Work item
Search the records for "index" and copy each line that holds it.

§ §

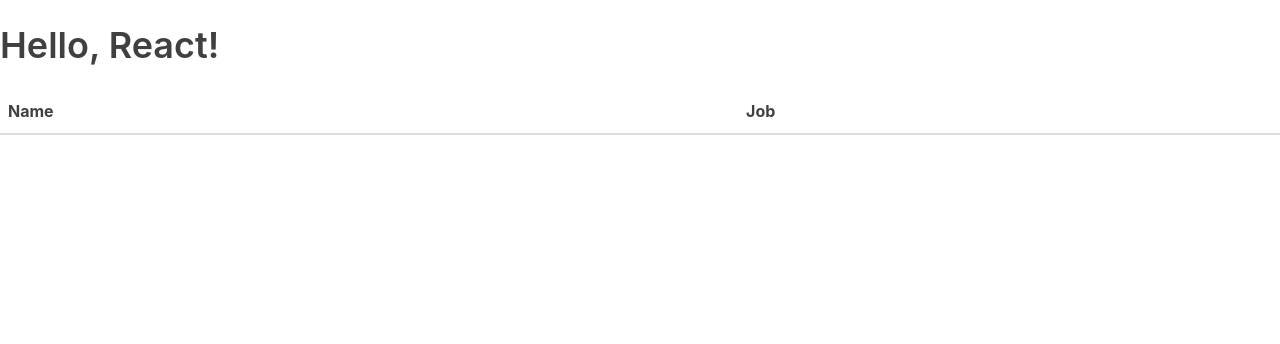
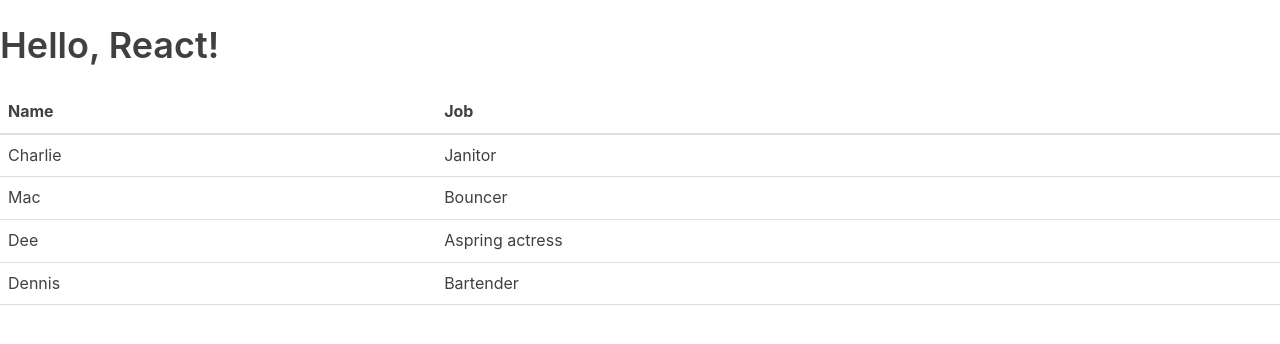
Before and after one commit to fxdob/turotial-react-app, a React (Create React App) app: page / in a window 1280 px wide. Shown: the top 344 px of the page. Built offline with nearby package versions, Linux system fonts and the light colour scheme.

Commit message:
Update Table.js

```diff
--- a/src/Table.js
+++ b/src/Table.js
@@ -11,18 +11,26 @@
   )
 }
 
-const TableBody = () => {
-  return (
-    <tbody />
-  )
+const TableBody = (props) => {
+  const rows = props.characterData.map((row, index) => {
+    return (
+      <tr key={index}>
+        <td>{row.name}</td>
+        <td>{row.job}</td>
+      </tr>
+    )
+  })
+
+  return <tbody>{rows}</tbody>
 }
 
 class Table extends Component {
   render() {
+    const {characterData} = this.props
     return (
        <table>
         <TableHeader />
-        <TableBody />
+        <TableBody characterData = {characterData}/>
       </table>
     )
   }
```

§ §

Worked solution
+  const rows = props.characterData.map((row, index) => {
+      <tr key={index}>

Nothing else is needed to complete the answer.